- [Instructions to follow]
Since only the total is wanted, give the number of lines in the listing below that hold the string "print" and add nothing.

:::

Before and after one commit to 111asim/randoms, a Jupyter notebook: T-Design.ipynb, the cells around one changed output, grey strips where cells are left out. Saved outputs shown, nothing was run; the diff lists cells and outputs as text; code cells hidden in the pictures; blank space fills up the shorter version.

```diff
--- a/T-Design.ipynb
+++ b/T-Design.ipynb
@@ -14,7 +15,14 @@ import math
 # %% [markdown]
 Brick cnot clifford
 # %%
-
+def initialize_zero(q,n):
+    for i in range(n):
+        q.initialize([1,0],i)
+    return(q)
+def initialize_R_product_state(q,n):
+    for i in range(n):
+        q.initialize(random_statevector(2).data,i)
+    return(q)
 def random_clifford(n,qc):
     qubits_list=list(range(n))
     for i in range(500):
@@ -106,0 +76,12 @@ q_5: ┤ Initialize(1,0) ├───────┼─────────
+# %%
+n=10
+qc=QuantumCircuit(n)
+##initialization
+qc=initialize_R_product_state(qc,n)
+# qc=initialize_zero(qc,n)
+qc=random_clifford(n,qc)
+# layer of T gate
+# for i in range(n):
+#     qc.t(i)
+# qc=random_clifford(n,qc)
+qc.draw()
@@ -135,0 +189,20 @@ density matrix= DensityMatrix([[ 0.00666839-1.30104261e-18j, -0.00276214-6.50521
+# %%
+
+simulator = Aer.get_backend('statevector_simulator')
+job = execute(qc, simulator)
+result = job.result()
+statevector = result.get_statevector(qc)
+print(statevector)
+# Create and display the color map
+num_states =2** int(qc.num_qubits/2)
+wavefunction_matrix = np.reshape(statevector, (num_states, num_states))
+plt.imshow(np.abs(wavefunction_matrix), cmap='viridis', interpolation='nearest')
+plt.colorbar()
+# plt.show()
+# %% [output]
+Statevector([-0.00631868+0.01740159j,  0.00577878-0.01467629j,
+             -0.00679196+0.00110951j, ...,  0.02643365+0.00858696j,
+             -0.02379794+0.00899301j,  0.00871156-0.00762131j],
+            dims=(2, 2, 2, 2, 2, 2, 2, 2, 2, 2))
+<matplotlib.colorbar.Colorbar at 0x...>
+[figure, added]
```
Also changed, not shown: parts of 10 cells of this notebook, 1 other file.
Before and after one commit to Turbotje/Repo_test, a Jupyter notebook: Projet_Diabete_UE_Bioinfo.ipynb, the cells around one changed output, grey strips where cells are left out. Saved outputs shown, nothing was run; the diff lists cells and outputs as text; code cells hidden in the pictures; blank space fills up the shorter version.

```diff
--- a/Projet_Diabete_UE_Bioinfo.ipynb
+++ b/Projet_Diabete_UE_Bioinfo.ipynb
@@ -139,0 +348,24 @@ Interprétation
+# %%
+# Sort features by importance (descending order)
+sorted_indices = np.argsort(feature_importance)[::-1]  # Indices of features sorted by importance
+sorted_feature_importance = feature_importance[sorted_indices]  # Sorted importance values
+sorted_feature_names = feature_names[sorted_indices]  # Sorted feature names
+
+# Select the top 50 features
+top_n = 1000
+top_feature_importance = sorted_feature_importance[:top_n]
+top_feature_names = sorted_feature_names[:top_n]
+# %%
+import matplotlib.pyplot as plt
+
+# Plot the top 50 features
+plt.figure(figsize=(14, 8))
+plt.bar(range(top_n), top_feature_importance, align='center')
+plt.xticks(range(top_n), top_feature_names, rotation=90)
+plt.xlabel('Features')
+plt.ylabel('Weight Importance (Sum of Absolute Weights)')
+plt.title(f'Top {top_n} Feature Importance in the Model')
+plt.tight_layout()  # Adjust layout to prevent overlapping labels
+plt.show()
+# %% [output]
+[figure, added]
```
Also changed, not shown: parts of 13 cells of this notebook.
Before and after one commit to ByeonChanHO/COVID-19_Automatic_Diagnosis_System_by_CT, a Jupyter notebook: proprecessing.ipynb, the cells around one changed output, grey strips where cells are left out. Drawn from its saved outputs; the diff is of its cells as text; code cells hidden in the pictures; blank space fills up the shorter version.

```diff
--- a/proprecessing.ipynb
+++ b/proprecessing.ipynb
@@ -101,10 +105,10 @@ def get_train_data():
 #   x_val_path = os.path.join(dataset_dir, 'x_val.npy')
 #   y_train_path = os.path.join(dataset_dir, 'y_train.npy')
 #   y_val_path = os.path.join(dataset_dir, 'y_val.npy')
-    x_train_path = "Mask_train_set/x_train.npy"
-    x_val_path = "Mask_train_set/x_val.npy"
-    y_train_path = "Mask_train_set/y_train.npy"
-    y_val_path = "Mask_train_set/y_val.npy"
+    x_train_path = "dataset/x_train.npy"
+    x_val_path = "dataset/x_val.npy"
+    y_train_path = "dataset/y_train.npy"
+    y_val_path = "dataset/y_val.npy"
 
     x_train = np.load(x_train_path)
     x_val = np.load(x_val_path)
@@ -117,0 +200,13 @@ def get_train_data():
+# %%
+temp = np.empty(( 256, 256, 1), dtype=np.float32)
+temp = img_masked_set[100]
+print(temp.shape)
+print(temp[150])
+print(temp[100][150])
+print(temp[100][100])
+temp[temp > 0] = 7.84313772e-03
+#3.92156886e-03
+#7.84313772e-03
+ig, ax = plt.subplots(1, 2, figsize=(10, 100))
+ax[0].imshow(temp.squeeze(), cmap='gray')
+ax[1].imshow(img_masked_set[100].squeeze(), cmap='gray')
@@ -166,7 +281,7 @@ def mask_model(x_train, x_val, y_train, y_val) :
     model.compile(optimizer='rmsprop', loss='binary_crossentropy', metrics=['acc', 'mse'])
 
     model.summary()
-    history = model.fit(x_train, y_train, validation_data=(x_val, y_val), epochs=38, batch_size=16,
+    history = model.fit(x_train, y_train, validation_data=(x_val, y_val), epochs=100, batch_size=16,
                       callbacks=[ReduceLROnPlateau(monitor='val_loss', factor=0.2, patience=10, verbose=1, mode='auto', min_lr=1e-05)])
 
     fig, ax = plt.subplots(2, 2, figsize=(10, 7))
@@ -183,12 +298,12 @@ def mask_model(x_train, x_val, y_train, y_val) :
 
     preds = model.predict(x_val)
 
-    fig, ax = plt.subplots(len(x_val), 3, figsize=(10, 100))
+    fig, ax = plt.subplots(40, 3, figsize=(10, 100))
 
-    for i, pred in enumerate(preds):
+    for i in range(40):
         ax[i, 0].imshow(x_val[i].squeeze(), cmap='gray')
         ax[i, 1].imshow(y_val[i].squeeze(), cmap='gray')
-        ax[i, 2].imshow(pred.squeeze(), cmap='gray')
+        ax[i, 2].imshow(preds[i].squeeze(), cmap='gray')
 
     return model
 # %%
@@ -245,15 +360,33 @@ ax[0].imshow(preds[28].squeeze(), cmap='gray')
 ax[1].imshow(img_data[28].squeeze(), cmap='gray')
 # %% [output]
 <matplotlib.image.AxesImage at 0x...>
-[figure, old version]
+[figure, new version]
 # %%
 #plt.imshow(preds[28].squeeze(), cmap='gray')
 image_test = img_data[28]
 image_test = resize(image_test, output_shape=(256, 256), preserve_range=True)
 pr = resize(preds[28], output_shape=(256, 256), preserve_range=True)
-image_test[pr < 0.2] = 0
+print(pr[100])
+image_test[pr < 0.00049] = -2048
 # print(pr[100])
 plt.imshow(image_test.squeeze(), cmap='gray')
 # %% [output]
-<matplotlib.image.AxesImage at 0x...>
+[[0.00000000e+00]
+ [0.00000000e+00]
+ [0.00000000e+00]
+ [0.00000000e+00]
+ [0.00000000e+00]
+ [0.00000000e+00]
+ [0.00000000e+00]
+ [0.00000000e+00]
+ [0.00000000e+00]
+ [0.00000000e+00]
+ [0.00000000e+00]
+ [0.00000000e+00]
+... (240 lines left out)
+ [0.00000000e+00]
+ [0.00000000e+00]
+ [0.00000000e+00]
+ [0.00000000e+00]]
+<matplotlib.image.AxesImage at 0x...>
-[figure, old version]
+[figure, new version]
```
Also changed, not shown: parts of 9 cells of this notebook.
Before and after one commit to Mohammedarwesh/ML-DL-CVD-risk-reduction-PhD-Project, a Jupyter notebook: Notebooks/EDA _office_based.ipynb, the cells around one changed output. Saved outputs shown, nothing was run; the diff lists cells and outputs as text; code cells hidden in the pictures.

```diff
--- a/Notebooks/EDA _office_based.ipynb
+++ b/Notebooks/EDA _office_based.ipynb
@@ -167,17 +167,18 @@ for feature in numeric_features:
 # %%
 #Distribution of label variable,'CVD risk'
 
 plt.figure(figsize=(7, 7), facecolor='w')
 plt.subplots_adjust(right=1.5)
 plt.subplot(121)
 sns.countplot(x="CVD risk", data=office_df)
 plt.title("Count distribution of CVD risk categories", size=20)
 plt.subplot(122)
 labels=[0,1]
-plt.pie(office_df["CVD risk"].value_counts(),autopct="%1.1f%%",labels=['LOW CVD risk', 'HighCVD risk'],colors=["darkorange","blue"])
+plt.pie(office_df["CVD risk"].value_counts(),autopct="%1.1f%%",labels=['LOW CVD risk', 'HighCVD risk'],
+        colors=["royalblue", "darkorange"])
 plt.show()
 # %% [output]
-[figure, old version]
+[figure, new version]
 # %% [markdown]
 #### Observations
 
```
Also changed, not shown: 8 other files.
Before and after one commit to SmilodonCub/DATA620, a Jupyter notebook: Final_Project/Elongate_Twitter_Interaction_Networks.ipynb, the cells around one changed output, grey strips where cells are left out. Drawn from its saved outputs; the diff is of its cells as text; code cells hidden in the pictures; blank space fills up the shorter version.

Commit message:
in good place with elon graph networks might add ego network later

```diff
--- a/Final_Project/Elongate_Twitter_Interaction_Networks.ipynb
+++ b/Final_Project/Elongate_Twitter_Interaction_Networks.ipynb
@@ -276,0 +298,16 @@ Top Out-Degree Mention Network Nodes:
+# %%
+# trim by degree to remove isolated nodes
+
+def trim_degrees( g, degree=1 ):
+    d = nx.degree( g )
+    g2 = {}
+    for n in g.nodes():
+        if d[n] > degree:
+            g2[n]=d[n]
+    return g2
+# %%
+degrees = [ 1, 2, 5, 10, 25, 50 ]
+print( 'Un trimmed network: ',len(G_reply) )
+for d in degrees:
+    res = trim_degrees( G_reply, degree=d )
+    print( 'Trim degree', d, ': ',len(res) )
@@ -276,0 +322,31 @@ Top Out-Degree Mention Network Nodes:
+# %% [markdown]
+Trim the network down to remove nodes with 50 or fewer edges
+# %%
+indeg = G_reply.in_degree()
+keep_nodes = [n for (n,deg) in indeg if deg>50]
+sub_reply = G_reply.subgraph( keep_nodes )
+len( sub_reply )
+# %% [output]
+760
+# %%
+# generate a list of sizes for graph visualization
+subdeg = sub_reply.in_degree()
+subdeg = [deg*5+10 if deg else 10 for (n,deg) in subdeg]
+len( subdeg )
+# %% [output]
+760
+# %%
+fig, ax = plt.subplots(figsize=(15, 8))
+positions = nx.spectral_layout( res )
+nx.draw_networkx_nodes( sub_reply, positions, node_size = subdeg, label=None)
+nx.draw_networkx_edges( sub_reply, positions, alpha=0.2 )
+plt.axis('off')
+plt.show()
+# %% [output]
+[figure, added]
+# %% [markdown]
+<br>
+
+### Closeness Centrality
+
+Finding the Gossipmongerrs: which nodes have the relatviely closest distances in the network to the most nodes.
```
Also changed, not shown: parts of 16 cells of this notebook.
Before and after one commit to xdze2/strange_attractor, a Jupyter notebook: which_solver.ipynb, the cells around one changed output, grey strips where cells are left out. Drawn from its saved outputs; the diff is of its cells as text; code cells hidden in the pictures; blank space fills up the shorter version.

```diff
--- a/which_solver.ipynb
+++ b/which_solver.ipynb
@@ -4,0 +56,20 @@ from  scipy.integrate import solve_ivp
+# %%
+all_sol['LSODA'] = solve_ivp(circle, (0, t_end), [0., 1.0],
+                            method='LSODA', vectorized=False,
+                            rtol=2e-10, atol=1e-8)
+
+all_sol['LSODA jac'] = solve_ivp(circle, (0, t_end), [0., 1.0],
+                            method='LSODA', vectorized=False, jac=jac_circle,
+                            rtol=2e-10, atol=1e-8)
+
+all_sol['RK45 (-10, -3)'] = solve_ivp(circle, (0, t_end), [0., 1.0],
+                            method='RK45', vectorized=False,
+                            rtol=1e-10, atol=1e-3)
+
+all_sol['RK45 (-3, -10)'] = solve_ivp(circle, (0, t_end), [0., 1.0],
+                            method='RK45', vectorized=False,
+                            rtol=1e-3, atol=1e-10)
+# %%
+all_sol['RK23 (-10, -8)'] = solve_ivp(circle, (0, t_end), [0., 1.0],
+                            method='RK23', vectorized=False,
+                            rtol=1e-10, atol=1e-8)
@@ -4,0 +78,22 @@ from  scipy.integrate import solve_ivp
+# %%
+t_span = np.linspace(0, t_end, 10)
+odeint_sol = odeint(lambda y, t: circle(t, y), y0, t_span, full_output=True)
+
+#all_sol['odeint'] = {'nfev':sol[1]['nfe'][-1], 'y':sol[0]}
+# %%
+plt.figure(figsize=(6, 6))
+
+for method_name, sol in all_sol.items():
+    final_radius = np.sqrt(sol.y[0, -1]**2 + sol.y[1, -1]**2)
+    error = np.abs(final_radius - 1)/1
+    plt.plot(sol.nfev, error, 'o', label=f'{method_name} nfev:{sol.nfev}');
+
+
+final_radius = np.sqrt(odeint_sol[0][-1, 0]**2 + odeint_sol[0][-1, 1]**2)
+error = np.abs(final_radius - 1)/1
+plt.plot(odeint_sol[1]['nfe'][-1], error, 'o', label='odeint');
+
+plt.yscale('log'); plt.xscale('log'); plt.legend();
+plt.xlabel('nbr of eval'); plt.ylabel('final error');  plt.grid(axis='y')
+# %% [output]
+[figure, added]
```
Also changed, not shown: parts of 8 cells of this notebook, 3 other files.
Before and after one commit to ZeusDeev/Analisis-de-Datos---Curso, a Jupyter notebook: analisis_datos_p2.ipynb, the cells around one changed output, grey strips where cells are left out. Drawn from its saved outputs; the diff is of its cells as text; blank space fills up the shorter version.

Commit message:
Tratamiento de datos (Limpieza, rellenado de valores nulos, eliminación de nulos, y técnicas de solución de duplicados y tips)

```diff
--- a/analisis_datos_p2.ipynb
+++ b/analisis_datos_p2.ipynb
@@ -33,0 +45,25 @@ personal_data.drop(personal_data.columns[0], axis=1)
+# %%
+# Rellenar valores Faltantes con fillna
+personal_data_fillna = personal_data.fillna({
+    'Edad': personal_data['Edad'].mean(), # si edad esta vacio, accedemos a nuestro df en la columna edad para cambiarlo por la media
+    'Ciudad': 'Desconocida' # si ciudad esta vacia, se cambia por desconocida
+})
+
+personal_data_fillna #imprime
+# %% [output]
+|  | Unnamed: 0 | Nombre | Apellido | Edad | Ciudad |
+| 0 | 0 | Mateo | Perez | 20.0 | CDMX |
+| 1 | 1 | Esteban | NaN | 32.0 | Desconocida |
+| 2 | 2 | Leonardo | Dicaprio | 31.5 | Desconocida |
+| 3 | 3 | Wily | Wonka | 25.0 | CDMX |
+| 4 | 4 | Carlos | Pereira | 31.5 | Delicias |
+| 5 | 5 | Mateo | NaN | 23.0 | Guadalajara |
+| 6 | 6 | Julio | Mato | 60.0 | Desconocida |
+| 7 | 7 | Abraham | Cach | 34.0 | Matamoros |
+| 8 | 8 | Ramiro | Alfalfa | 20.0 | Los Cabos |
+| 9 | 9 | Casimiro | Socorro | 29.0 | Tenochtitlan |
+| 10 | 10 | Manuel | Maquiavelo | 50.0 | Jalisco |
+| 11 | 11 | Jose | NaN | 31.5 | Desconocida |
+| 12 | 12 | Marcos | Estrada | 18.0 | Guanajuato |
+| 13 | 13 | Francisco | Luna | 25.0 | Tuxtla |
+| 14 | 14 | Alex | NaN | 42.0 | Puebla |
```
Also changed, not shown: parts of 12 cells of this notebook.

:::

- [Written reply]
9